We left Lady Anne to her wanderings after crossing Hell Gill Bridge. It is here that a tiny beck comes tumbling from the peaty moorland and becomes the River Eden – destined, ultimately, for the Irish Sea. We’d crossed the watershed and hadn’t even noticed.

Interested in the ‘other’ High Seat? Check out the walk here!

Our route headed higher into the hills now. We made our way along the top of Hangingstone Scar and on to High Seat. If we’d been in any doubt as to the suitability of this flat, grassy area for pitching the tent, our minds were made up when we discovered a surprisingly clear spring issuing from the rocks just below the summit.

Lake District sunset

That evening we were treated to a fine spectacle: we watched as a blood-red sun dipped towards the Lake District fells, covered the Eden Valley in a dark pink wash and then disappeared. From Wild Boar Fell in the foreground across to the Howgills and the Lakes beyond, the layered mountains were nothing more than a hazy blue outline against the darkening sky. It boded well for the morning…

Needless to say, we woke to fog – and fog of the very dampest variety at that. Our trek north along the escarpment edge was miserable and horribly boggy. I didn’t remember having problems with peat the day before. Striding out in the warm sunshine, enjoying the magnificent views, had I just not noticed it? We pushed on, crossing the B6270 and climbing again in the hope that the murk would lift. It did. By the time we reached Nine Standards Rigg, it had all disappeared and we were able to enjoy a gentle, mostly dry descent into Kirkby Stephen.


  • [1] Leave station, turn R and R again along Pennine Bridleway.

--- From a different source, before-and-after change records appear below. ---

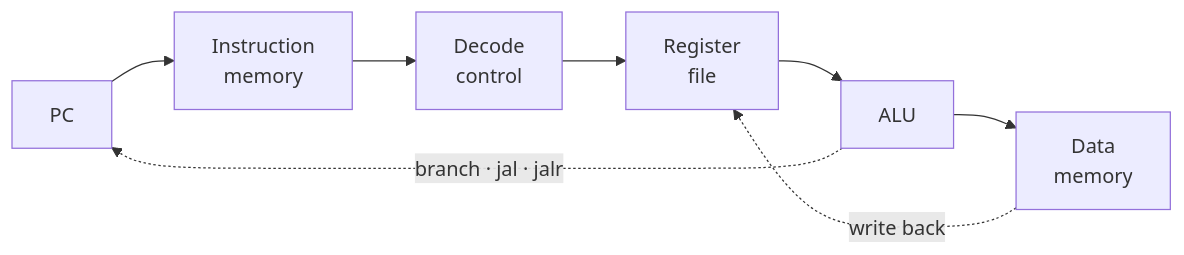
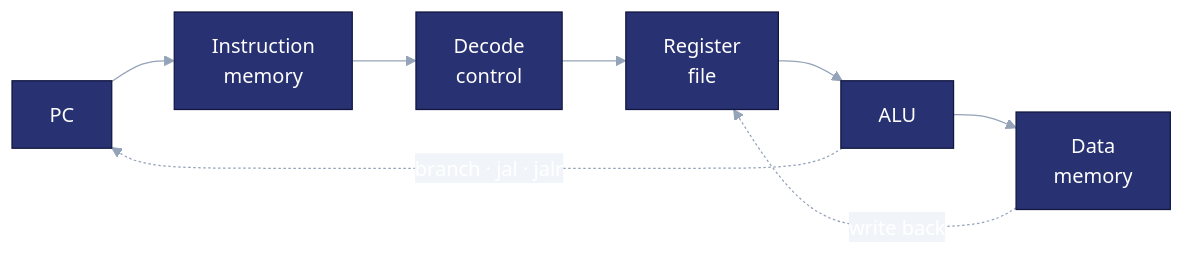
Before and after one commit to devjwk/Project-Part-1-RISC-V-Single-cycle-Processor: the diagram in README.md, drawn with Mermaid. The commit also changed other lines of this file, not shown here.

Commit message:
Add concept banner and color theme to README

````diff
--- a/README.md
+++ b/README.md
@@ -46,6 +42,7 @@
 ```mermaid
+%%{init: {"theme": "base", "themeVariables": {"primaryColor": "#283272", "primaryTextColor": "#ffffff", "primaryBorderColor": "#10163F", "lineColor": "#94A3B8", "secondaryColor": "#283272", "tertiaryColor": "#10163F", "clusterBkg": "#F8FAFC", "clusterBorder": "#94A3B8", "edgeLabelBackground": "#F1F5F9", "fontFamily": "ui-sans-serif, system-ui, sans-serif"}}}%%
 flowchart LR
     PC["PC"] --> IM["Instruction<br/>memory"] --> DEC["Decode<br/>control"] --> RF["Register<br/>file"] --> ALU["ALU"] --> DM["Data<br/>memory"]
     DM -.->|"write back"| RF
     ALU -.->|"branch · jal · jalr"| PC
 ```
````
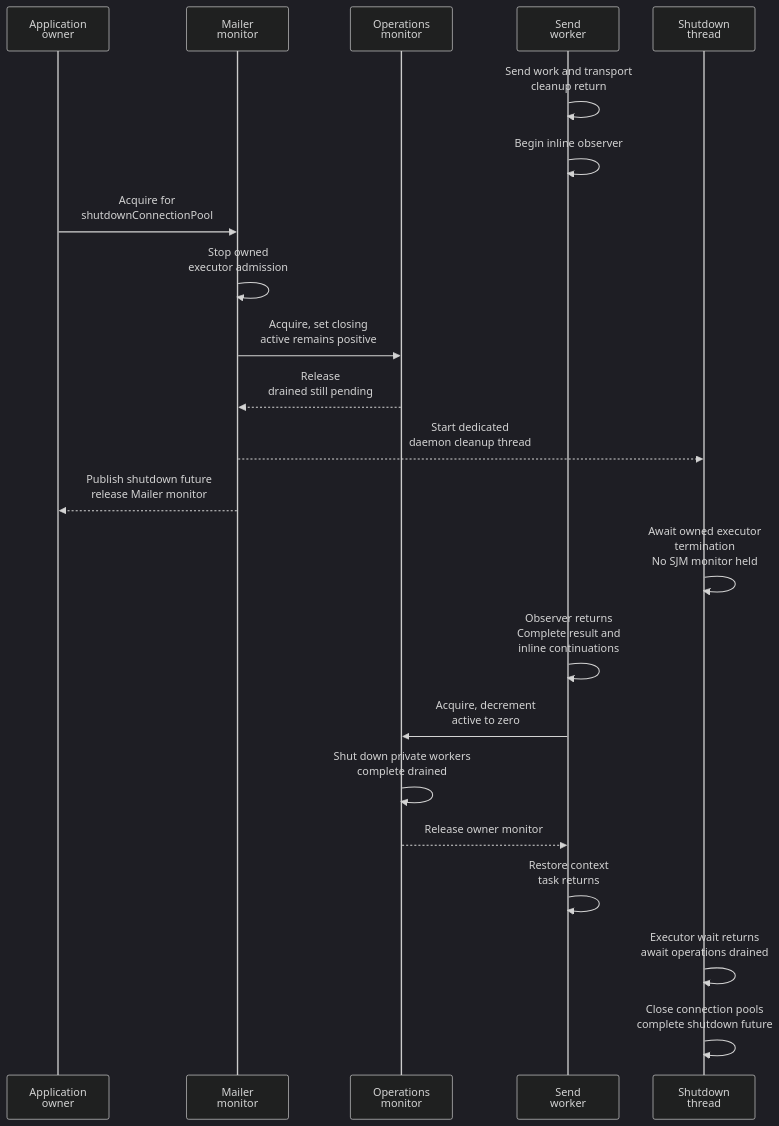
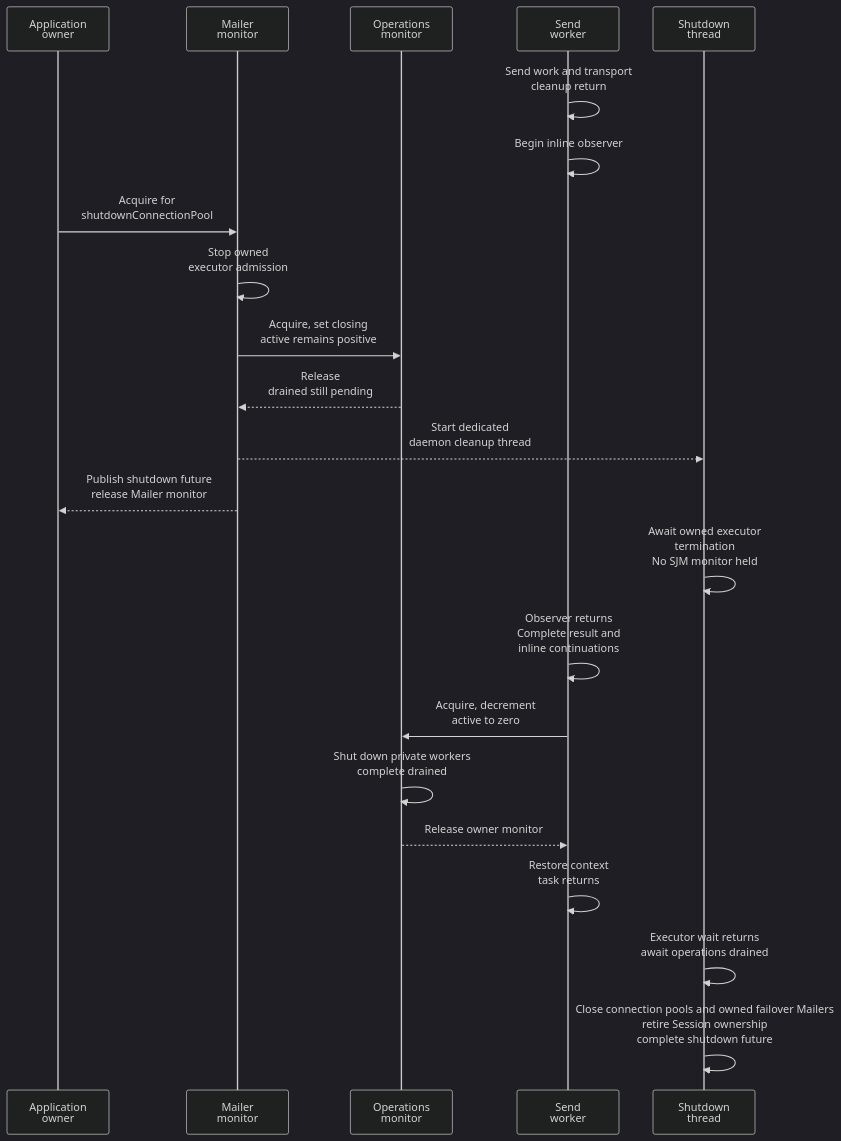
One commit to bbottema/simple-java-mail changed the second of 3 diagrams in docs/concurrency/02-mailer-lifecycle.md. Above: the diagram before and after it, drawn with Mermaid (dark theme). The commit also changed other lines of this file and 17 other files, not shown here.

Commit message:
docs(failover): finalize ownership, recovery and verification guidance (#755, #757)

````diff
--- a/docs/concurrency/02-mailer-lifecycle.md
+++ b/docs/concurrency/02-mailer-lifecycle.md
@@ -66,24 +67,24 @@
 ```mermaid
 sequenceDiagram
     participant A as Application<br/>owner
     participant M as Mailer<br/>monitor
     participant O as Operations<br/>monitor
     participant W as Send<br/>worker
     participant S as Shutdown<br/>thread
     W->>W: Send work and transport<br/>cleanup return
     W->>W: Begin inline observer
     A->>M: Acquire for<br/>shutdownConnectionPool
     M->>M: Stop owned<br/>executor admission
     M->>O: Acquire, set closing<br/>active remains positive
     O-->>M: Release<br/>drained still pending
     M-->>S: Start dedicated<br/>daemon cleanup thread
     M-->>A: Publish shutdown future<br/>release Mailer monitor
     S->>S: Await owned executor<br/>termination<br/>No SJM monitor held
     W->>W: Observer returns<br/>Complete result and<br/>inline continuations
     W->>O: Acquire, decrement<br/>active to zero
     O->>O: Shut down private workers<br/>complete drained
     O-->>W: Release owner monitor
     W->>W: Restore context<br/>task returns
     S->>S: Executor wait returns<br/>await operations drained
-    S->>S: Close connection pools<br/>complete shutdown future
+    S->>S: Close connection pools and owned failover Mailers<br/>retire Session ownership<br/>complete shutdown future
 ```
````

Cross A684 and then B6259 to continue on surfaced track. Turn R at path junction. Go L immediately after River Ure. Beyond tributary beck, bear R, beside Cobbles Plantation. As fence swings away, go L, following posts to Johnston Gill. Turn sharp R to gate in wall.
  • [2] Go through and turn L along Lady Anne’s Way.
  • [3] After bridge over Hell Gill, turn R. Faint track follows Hell Gill Beck, later swinging N to cairn.
  • [4] Follow escarpment edge NNE. Climb to Gregory Chapel and continue N along ridge over High Seat and High Pike Hill. On reaching grassy track near sinkholes, turn R. Head to fingerpost beside B6270.
  • [5] Cross road to pick up Coast to Coast route. Bear R at fork.
  • [6] Joining track at Dukerdale wall, ford beck, climb beside wall and then aim for stone structure on high ground (NE). Walk E to fingerpost. Go straight across (NE) to viewpoint on Nine Standards Rigg and then L to reach cairns.
  • [7] Descend W and then turn R along miners’ track, later a surfaced lane.
  • [8] Close to quarry entrance, turn L along railway path.
  • [9] Just before passing under road bridge, cross footbridge over River Eden. Follow path to gate and turn L along road. Just before bridge, go through gate on R to access riverside path. After two stiles in quick succession, follow wall on R; go through gate to L of Halfpenny House.
  • [10] Turn R along track and L along combined cycleway/footpath leading to Kirkby Stephen railway station.